• Current through October 23, 2012

The indorsement of a document of title issued by a bailee does not make the indorser liable for any default by the bailee or by previous indorsers.

(Dec. 30, 1963, 77 Stat. 730, Pub. L. 88-243, § 1.)



Prior Uniform Statutory Provision

Section 37, Uniform Sales Act; Section 45, Uniform Warehouse Receipts Act; Section 36, Uniform Bills of Lading Act.


No substantial change.

Purposes of Changes

The indorsement of a document of title is generally understood to be directed towards perfecting the transferee's rights rather than towards assuming additional obligations. The language of the present section, however, does not preclude the one case in which an indorsement given for value guarantees future action, namely, that in which the bailee has not yet become liable upon the document at the time of the indorsement. Under such circumstances the indorser, of course, engages that appropriate honor of the document by the bailee will occur. See Section 7-502(1)(d) as to negotiable delivery orders. However, even in such a case, once the bailee attorns to the transferee, the indorser's obligation has been fulfilled and the policy of this section excludes any continuing obligation on the part of the indorser for the bailee's ultimate actual performance.
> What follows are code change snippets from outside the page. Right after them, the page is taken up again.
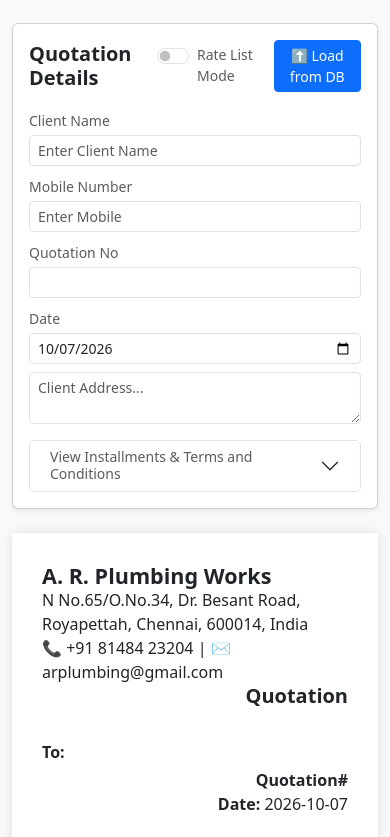
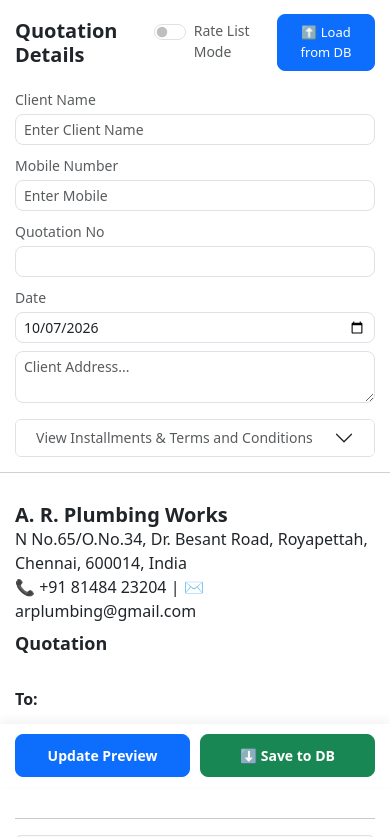
Before and after one commit to oneroofweb/arplumbing-quotation-maker, a website: page index.html in a window 390 px wide. Shown: the part 57-894 px from the top of the page. Drawn offline with nearby package versions, Linux system fonts and the light colour scheme; no server answers; sample sign-in values are in the browser's storage.

Commit message:
Make mobile view fully responsive like an app

```diff
--- a/index.html
+++ b/index.html
@@ -113,6 +113,97 @@
       #previewInstallments,
       #termsList {
         page-break-inside:avoid;
+      }
+    }
+
+    /* === APP-LIKE MOBILE RESPONSIVENESS === */
+    @media (max-width: 768px) {
+      body {
+        background-color: #fff;
+        padding-bottom: 80px; /* Space for fixed bottom bar */
+      }
+      .container {
+        padding-left: 0;
+        padding-right: 0;
+      }
+      .container.mt-4 {
+        margin-top: 0 !important;
+      }
+      .navbar .container {
+        padding-left: 15px;
+        padding-right: 15px;
+      }
+      .card {
+        border-radius: 0;
+        border-left: 0;
+        border-right: 0;
+        border-top: 0;
+        box-shadow: none !important;
+        margin-bottom: 15px !important;
+        padding: 15px !important;
+      }
+      .quotation-box {
+        margin: 0;
+        padding: 15px;
+        box-shadow: none;
+      }
+
+      /* Make table scrollable horizontally on mobile */
+      #productTable {
+        display: block;
+        overflow-x: auto;
+        white-space: nowrap;
+      }
+
+      /* Fixed bottom action bar */
+      .text-center.my-4 {
+        position: fixed;
+        bottom: 0;
+        left: 0;
+        right: 0;
+        background: #fff;
+        padding: 10px 15px;
+        box-shadow: 0 -4px 10px rgba(0,0,0,0.05);
+        margin: 0 !important;
+        z-index: 1000;
+        display: flex;
+        justify-content: space-between;
+        gap: 10px;
+      }
+      .text-center.my-4 button {
+        flex: 1;
+        margin: 0 !important;
+        font-size: 14px;
+        padding: 10px 0;
+        border-radius: 8px;
+        font-weight: bold;
+      }
+
+      /* Better inputs for mobile */
+      .form-control, .btn {
+        border-radius: 8px;
+      }
+
+      .btn-sm {
+        padding: 8px 12px;
+        font-size: 13px;
+      }
+
+      /* Adjust preview text sizes */
+      #previewCompanyName, #previewCompanyName2 {
+        font-size: 20px;
+      }
+      #previewDocTitle {
+        font-size: 18px;
+        margin-top: 10px;
+        text-align: left !important;
+      }
+      .col-md-3.text-end {
+        text-align: left !important;
+      }
+      .col-md-6.text-end {
+        text-align: left !important;
+        margin-top: 15px;
       }
     }
   </style>
```
Also changed, not shown: admin.html (+33 -0 lines).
Cross Reference

Section 7-502.

Definitional Cross References

"Bailee". Section 7-102.

"Document of title". Section 1-201.

"Party". Section 1-201.

Prior Codifications

1981 Ed., § 28:7-505.

1973 Ed., § 28:7-505.